1) “areas where returning is difficult” where the annual radiation dose may not fall below 20 millisieverts five years after the accident, 2) “habitation-restricted areas” where the annual dose may exceed 20 millisieverts, and 3) “preparation areas for lifting of evacuation orders” where recovery and reconstruction work to enable residents’ return is allowed. These designations began to be lifted in phases in April 2014.
In April 2019, the evacuation advisory was lifted for parts of Okuma, excluding areas where returning is difficult. It was the first such measure taken by one of the plant’s host towns.
In March 2020, the evacuation advisory was also lifted for parts collectively representing about 4% of the area of Futaba, the other host town.

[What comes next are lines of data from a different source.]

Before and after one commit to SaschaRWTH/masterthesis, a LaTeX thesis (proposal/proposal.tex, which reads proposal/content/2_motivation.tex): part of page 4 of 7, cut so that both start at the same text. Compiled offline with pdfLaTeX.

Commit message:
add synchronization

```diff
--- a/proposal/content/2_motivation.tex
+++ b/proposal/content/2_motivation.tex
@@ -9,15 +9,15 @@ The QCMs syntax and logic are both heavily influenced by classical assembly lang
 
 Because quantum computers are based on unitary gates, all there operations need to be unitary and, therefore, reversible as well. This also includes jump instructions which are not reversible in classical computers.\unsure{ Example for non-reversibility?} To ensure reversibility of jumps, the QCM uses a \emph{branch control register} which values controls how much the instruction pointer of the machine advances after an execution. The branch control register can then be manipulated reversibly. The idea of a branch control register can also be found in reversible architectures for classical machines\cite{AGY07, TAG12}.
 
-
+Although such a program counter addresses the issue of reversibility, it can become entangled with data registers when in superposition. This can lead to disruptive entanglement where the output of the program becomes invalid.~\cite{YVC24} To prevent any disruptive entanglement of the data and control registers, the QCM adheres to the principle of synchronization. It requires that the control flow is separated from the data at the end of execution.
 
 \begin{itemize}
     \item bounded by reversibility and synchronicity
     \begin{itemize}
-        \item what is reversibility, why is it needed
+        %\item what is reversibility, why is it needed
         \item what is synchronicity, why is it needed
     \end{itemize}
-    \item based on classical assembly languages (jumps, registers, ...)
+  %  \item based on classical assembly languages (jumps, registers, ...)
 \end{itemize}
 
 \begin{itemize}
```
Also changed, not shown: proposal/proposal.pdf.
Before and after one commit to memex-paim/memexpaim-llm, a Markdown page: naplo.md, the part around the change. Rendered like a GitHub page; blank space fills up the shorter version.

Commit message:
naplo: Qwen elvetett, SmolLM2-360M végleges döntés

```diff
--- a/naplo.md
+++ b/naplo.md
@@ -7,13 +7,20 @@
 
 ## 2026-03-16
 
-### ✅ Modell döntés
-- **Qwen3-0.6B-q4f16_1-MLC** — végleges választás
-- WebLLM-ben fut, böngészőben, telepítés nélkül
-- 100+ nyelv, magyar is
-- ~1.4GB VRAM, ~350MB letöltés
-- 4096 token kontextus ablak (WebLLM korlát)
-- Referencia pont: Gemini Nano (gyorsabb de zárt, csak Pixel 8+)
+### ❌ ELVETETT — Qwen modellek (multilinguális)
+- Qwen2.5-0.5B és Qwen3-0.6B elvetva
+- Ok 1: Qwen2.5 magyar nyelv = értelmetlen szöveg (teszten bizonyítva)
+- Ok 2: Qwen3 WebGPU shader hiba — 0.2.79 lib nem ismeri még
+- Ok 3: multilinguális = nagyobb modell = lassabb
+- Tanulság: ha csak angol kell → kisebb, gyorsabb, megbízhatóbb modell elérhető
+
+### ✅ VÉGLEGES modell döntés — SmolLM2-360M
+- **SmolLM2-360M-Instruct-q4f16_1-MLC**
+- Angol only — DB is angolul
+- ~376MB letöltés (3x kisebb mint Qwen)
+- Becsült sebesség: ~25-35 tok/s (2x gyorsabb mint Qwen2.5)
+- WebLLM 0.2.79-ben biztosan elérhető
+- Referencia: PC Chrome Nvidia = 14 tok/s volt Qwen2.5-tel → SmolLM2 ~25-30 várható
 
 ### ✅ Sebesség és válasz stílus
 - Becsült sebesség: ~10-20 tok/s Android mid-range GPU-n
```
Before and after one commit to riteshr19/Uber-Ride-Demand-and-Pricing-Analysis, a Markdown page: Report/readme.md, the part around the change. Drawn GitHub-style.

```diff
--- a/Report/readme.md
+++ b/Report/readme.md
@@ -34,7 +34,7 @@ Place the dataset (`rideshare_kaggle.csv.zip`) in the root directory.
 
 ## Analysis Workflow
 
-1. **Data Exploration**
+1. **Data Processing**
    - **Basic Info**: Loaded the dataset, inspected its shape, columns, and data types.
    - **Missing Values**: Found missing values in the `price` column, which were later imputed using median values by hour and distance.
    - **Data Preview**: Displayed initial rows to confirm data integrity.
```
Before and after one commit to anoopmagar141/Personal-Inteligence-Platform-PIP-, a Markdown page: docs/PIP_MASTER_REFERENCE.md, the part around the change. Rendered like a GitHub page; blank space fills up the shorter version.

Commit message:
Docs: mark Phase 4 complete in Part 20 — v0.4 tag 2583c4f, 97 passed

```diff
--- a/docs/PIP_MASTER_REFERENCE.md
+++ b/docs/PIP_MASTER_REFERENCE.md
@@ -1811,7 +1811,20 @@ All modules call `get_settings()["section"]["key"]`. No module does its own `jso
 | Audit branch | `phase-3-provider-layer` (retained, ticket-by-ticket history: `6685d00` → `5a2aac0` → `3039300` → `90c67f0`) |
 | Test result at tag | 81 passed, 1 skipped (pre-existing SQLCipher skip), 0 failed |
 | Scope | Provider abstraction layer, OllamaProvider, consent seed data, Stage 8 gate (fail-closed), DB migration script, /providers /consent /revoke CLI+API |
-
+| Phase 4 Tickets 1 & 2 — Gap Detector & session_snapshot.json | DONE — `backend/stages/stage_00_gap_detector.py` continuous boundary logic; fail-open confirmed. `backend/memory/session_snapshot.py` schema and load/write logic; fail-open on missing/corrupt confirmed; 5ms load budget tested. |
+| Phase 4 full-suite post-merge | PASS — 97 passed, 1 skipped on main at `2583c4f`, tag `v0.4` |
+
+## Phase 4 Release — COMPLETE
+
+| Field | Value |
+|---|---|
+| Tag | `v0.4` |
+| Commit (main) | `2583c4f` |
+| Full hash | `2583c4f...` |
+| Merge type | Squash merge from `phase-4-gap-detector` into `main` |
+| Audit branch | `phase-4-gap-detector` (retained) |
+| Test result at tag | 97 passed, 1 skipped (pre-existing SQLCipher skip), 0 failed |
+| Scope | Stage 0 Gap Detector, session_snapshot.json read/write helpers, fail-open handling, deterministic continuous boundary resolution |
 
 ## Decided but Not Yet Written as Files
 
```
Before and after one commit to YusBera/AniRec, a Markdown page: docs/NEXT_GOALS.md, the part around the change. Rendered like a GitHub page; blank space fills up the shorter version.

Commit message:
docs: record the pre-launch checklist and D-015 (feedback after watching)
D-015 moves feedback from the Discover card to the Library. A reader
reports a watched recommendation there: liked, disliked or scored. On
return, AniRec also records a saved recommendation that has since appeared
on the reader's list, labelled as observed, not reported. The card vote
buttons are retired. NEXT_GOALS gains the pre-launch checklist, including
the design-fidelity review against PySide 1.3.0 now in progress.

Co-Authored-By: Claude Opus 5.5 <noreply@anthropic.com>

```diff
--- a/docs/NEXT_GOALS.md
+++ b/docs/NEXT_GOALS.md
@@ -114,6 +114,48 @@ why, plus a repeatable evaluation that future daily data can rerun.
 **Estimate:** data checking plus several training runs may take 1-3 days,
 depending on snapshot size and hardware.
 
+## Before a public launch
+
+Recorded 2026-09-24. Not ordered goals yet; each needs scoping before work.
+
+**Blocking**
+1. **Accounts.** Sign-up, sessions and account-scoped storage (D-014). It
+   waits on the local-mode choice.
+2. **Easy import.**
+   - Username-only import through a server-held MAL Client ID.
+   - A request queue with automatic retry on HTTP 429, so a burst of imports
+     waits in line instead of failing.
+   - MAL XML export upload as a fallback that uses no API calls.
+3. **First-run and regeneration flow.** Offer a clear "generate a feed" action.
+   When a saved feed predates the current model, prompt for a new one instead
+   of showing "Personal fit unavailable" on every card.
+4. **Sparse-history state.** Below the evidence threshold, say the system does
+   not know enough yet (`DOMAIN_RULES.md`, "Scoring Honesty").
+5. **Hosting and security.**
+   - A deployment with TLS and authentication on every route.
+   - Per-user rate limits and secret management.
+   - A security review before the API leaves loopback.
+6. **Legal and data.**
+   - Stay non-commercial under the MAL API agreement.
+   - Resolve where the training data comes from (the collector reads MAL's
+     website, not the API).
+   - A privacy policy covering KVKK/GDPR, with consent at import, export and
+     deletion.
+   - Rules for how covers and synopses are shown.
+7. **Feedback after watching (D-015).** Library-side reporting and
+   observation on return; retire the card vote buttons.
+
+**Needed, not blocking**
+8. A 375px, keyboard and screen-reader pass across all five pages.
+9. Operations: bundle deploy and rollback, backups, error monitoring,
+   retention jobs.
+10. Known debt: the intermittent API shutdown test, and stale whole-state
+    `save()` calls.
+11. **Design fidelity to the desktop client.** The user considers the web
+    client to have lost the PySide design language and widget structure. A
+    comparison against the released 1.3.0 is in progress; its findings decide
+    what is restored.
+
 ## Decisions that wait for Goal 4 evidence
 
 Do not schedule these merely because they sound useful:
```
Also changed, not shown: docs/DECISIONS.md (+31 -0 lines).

In Futaba, a district measuring about 555 hectares centered around Futaba Station on the JR Joban Line was designated as a specified reconstruction and revitalization base. Work to prepare the district for the lifting of the evacuation advisory in spring 2022, is underway.
Full restart of fishing
While work to recover jobs and liveliness is progressing steadily, there are still issues in the farming and fishing industries. There is still a gap between the prices of Fukushima’s agricultural and fisheries produce and the national average, although it has been narrowing in recent years. Of the 54 countries and territories that introduced import restrictions on Fukushima produce since 3/11, 15 still had the restrictions in place as of Jan. 29.
Even under such circumstances, a beacon of hope has emerged from the full-fledged restart of coastal fishing activities. Until now, fishermen along the coast had been forced to impose fishing restrictions on themselves. They started trial operations with restrictions on fishing days and areas, gauging target markets’ receptiveness to their products and expanding the scope in phases.
In March 2020, all types of fish came under the scope of the operation. The 2019 haul in the sea off Fukushima was about 3,640 tons, which is still just 14% of the level before 3/11. The start of full-fledged fishing operations, however, has rekindled the hopes of local fishermen.